Arriving ahead of its April 17 street date, the beta gives users an advance peek of what’s on the way, and developers some much needed last-minute feedback.
But what’s it like?
Pays To Have Trust in the Trusty Tahr
‘The last few releases of Ubuntu may have been boring — but this one is anything but.’
The last few releases of Ubuntu have been, to put it bluntly, boring. Sure, each has seen iterative improvements upon the last, and the usual glut of ‘under the hood fixes’ and app updates have made them worthy updates (though far from compelling). But when it comes to features there have been few to get fanatical about.
And with Ubuntu 14.04 being a Long Term Support release — which are hardly known for shaking things up — you may be expecting more of the same.
But you’d be wrong.
Honing & Polish
Most of you reading this will be well versed in Canonical’s mobile ambitions. Forwarding this goal has come at the expense of working on the desktop. With Canonical’s engineering and design teams commandeered for mobile, the desktop releases have felt a bit neglected.
To be clear: all of that work will eventually benefit the desktop. The long-term goal of a convergent Shangri-La won’t be reached quicker by expending energy on a desktop headed for the digital dustbin.
And so the “Trusty Tahr”, to give it its friendly codename, may look a lot like last October’s release of 13.10, and the 13.04 release before that. But it behaves like an entirely different beast altogether.
You can find out more for yourself by downloading a copy of the beta using the link below. Bear in mind it’s not officially stable (but unofficially it’s pretty much rock solid) so take it for a test drive before installing. Read on while you wait to find out more of what’s in store.
Application Menu Options
Locally integrated menu option should please many
For the first time since the introduction of Unity on the desktop Ubuntu is offering users a choice of where application menus appear.
By default menus continue to show in the top panel. But if you’d rather they were closer to the app they belong to you now only need to tick the Local Menus option located in System Settings > Appearance > Behaviour.

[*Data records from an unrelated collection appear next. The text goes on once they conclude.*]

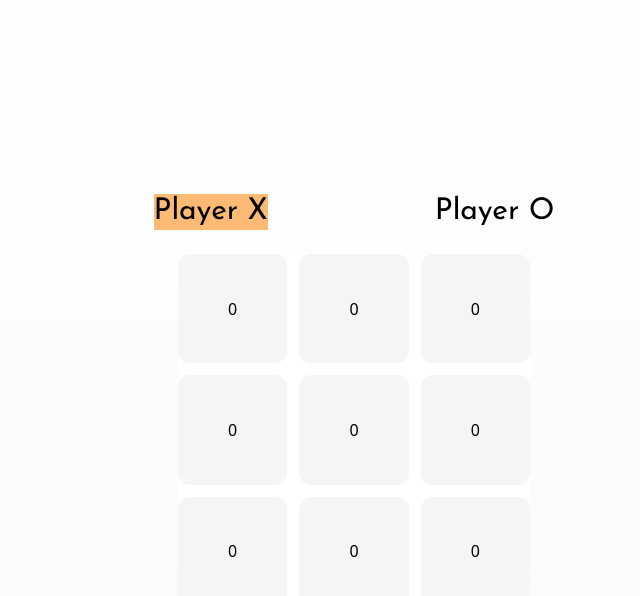
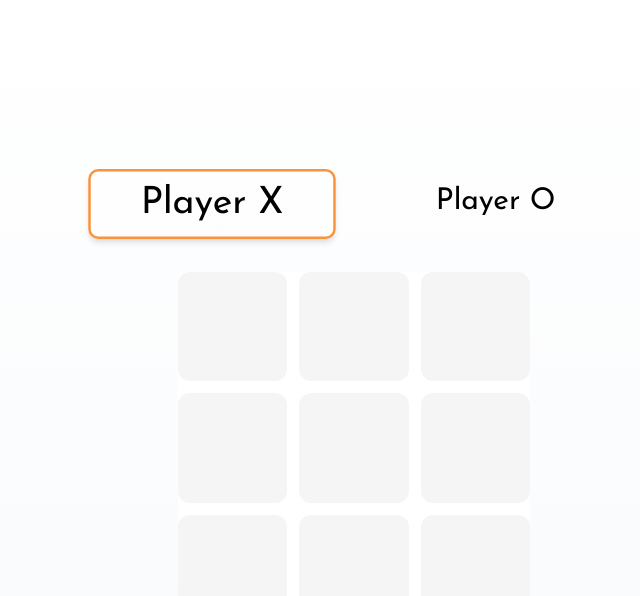
Before and after one commit to BradySavarie/tic-tac-toe, a website: page index.html in a window 1280 px wide. Both pictures are taken after a click on the button "START GAME". Shown: the whole page, without its empty margins (286-926 px from the left). Drawn offline with Linux system fonts and the light colour scheme.

Commit message:
Add markers to board on click

```diff
--- a/app.js
+++ b/app.js
@@ -11,7 +11,7 @@ const gameBoard = (() => {
     const columns = 3;
 
     const initializeBoard = () => {
-        marker = 0;
+        marker = '';
         for (let i = 0; i < rows; i++) {
             board[i] = [];
             for (let j = 0; j < columns; j++) {
@@ -153,7 +153,7 @@ const gameController = (() => {
     };
 
     const playRound = (selectedRow, selectedColumn) => {
-        if (currentBoard[selectedRow][selectedColumn] === 0) {
+        if (currentBoard[selectedRow][selectedColumn] === '') {
             gameBoard.placeMarker(selectedRow, selectedColumn, activePlayer);
             checkWin();
             checkDraw();
@@ -194,14 +194,32 @@ const displayController = (() => {
         player2Turn.textContent = `${gameController.playersData[2]}`;
 
         if (activePlayer.marker === 'X') {
-            player1Turn.classList.add('bg-orange-300');
-            player2Turn.classList.remove('bg-orange-300');
+            player1Turn.classList.add(
+                'scale-125',
+                'shadow-md',
+                'border-2',
+                'border-orange-400'
+            );
+            player2Turn.classList.remove(
+                'scale-125',
+                'shadow-md',
+                'border-2',
+                'border-orange-400'
+            );
         } else if (activePlayer.marker === 'O') {
-            player2Turn.classList.add('bg-orange-300');
-            player1Turn.classList.remove('bg-orange-300');
+            player2Turn.classList.add(
+                'scale-125',
+                'shadow-md',
+                'border-2',
+                'border-orange-400'
+            );
+            player1Turn.classList.remove(
+                'scale-125',
+                'shadow-md',
+                'border-2',
+                'border-orange-400'
+            );
         }
-
-        // turnHeader.textContent = `${activePlayer.name}'s Turn`;
 
         // Render board
         currentBoard.forEach((row, rowIndex) => {
@@ -210,7 +228,8 @@ const displayController = (() => {
                 cellButton.classList.add(
                     'bg-neutral-100',
                     'rounded-xl',
-                    'hover:bg-neutral-300'
+                    'hover:bg-neutral-300',
+                    'text-3xl'
                 );
                 cellButton.dataset.row = rowIndex;
                 cellButton.dataset.column = columnIndex;
--- a/index.html
+++ b/index.html
@@ -108,21 +108,21 @@
         >
             <div
                 id="container"
-                class="flex flex-col items-center gap-6 min-w-[50%] p-10"
+                class="flex flex-col items-center gap-10 min-w-[50%] p-10"
             >
                 <div class="flex gap-2 w-[100%] justify-around">
                     <h1
                         id="player1Turn"
-                        class="text-3xl text-center font-Josefin"
+                        class="text-3xl text-center font-Josefin rounded-lg px-10 py-2"
                     ></h1>
                     <h1
                         id="player2Turn"
-                        class="text-3xl text-center font-Josefin"
+                        class="text-3xl text-center font-Josefin rounded-lg px-10 py-2"
                     ></h1>
                 </div>
                 <div
                     id="board"
-                    class="grid grid-cols-3 w-[22rem] gap-3 aspect-square rounded-lg bg-white"
+                    class="grid grid-cols-3 grid-rows-3 w-[22rem] gap-3 aspect-square rounded-lg bg-white"
                 ></div>
             </div>
         </div>
```
Also changed, not shown: css/main.css.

Don’t worry about them getting in the way of moving windows either — they’re really rather clever.